      the Crime Records Bureau.

      Registered private vehicles increased by almost 100% growth in comparison to
      base year vehicle population in 1999. The number of private registered
      vehicles increases from 197181 to 244040. The modal share of cars in this
      increase is in the order of 22 to 25%.


      The registered vehicle population of Mumbai was 15.03 lakh as on March 2007;
      in 1999 it was 8 lakh this account an average increase of 82 thousand
      motorized vehicles per year.

      Study conducted by Mr Ajay Kumar Singh & Dr. R K Sinha of International
      Institute for Population Sciences,
      revealed that there was 56% increase in the divorce rate till 2001 in
      Mumbai. Since 2002, the number of divorce petitions filed in the special
      family court in Mumbai was 20929. The situation in Thane is worse, where
      23993 divorce petitions were filed during the same period. The figure is
      alarming as the total number of marriages that were registered in places
      taken together from 2002 to 2007 was
      Jump of almost 50 per cent in the number of divorce cases filed over 2002.


      According to Mr Vinay Borikar, principal judge at the family courts, Pune, "
      During 2006, there were an average of 150 divorce cases a month but the
      number went up to approximately 240 cases a month during 2007 indicating an
      compounding increase of 160%.

      In the old days Pune was a bicycle city.
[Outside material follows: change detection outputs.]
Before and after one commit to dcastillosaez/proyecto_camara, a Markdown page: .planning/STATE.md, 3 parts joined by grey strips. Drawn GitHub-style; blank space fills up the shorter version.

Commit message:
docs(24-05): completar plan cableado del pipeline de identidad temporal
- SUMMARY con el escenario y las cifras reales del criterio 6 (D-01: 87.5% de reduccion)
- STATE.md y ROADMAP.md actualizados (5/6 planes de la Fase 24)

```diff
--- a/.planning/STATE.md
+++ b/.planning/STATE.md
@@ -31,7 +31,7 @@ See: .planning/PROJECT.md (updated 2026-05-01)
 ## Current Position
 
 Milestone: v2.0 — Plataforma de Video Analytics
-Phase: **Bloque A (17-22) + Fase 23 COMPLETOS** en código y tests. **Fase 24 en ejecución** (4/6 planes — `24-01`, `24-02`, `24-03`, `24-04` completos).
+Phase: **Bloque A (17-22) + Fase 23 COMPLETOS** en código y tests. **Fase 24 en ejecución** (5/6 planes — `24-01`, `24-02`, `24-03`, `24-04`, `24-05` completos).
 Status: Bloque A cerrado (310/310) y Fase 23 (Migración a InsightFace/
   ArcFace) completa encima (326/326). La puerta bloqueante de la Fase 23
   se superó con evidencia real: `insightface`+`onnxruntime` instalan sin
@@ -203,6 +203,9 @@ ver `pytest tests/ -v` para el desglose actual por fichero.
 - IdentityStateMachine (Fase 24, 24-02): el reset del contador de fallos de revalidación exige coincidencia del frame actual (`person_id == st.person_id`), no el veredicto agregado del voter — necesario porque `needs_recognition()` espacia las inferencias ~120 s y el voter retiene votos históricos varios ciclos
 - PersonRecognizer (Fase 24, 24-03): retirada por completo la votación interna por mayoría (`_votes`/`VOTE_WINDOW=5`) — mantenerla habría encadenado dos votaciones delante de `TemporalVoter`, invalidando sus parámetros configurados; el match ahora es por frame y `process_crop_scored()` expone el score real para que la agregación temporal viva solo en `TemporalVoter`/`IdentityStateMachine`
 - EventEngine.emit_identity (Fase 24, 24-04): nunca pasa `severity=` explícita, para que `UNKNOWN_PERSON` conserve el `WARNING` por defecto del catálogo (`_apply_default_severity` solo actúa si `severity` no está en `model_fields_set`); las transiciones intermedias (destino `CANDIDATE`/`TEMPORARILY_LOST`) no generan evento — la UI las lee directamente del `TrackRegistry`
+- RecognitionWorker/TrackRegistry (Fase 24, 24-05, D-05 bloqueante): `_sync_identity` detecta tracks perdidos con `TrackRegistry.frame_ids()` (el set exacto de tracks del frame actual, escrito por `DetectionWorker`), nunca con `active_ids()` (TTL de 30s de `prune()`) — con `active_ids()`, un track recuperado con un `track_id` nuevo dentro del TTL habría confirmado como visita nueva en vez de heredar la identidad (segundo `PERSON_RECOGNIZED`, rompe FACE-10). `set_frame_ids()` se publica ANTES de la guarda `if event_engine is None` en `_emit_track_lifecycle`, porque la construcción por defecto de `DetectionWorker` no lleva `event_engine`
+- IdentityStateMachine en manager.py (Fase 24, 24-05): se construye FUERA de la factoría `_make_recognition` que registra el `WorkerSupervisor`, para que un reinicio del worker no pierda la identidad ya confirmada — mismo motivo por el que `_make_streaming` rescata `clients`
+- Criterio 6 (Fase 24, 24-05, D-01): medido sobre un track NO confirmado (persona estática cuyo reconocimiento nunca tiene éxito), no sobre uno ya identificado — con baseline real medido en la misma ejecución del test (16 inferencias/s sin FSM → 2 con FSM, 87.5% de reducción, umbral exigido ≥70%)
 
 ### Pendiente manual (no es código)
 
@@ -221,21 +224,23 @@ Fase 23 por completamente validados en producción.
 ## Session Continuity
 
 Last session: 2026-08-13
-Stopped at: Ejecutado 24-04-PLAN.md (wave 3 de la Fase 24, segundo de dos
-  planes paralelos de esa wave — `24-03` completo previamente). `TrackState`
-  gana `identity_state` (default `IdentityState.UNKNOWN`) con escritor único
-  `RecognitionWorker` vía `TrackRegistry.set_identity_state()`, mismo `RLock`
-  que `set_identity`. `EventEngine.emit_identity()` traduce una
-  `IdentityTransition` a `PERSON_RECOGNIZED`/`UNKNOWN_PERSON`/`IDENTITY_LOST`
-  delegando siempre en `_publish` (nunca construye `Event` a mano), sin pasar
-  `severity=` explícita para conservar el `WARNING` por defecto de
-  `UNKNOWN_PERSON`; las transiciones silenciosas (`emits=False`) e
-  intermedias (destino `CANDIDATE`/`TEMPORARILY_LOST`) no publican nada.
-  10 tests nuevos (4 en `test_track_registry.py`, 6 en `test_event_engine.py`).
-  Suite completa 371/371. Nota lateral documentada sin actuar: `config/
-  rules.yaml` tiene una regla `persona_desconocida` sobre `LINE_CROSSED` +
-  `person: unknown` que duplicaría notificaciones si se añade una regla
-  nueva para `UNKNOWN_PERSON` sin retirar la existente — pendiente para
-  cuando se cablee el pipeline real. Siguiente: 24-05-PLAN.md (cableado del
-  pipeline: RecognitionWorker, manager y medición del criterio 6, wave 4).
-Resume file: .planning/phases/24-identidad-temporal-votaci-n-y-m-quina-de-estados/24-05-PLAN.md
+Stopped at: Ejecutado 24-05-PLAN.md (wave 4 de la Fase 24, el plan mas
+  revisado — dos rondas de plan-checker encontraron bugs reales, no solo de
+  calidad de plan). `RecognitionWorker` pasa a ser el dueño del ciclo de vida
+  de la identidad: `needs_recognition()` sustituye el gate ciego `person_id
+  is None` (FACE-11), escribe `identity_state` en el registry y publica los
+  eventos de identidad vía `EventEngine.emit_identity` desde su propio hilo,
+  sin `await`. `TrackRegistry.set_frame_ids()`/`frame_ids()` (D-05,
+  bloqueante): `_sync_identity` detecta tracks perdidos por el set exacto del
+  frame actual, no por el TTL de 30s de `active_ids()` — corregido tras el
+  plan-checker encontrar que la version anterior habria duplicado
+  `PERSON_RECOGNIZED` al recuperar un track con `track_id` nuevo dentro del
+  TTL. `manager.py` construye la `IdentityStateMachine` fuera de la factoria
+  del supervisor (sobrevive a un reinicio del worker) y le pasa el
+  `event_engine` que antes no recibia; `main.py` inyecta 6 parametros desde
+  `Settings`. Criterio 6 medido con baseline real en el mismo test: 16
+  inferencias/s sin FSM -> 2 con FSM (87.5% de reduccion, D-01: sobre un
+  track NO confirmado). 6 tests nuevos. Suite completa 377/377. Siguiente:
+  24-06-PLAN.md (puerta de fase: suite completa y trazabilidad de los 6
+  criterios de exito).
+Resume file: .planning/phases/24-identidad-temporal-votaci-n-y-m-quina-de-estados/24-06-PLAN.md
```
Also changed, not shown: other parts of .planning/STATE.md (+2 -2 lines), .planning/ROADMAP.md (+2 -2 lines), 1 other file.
The registered motorized four
      wheelers for March 2006 were 179252; this year the registered motorized four
      wheeler vehicles increased to 211768 indicating an increase of


      In 1997, 216 cases of divorce were filed by residents in the district courts
      in the 2005 the number touched 1000. This is almost a five fold increase.
      During the same period the motorized vehicle population increased from a
      total of 326,278 to 547,225 with an estimated growth of 100% per year.


      The trends of the four Indian cities mentioned above, there is an unexpected
      degree of disintegration in the social structure of our cities. Personalized
      vehicle growth is proportionate to the divorce rate. International trends of
      highly motorized/high income developed nations show similar trends. All
      major transportation related infrastructure schemes are promoted in terms of
      travel time saving by the promoters, who increased the commuting distances
      in the first place by relocating while communities from the city to the

      We need to take stock of our urban structure holistically and plan not only
      for today but all our future generation's tomorrow.

      * *

      *Divorce rate and Global

      Already proven that divorce is bad for the environment and contributing a
      lot to global warming; as it leads to more households with fewer people and
      greater consumption of water and energy, says a study published in this
      week's online edition of the Proceedings of the National Academy of
      Sciences, United States.

      In the U.S. in 2005, divorced households consumed an extra *73 billion
      kilowatt hours* of electricity and *627 billion gallons of water*.
      million* extra rooms required heating and lighting that same year, costing
      $6.9 billion in additional utility costs, plus a further $3.6 billion for
      water, and other costs such as land use.

      The study concluded that a married household uses resources more efficiently
      than a divorced household because people watch the same television, share
      air conditioning and heat, and use the same refrigerator.



      Per Minutes

      Ajay Kumar Singh & Sinha (Dr) R K (2005) "Growing Incidence of
      Divorce in Indian Cities: A Study of Mumbai, International Institute for
      Population Sciences, Mumbai, India









      SUSTRAN-DISCUSS is a forum devoted to discussion of people-centred,
      equitable and sustainable transport with a focus on developing countries
      (the 'Global South').
    Your message has been successfully submitted and would be delivered to recipients shortly.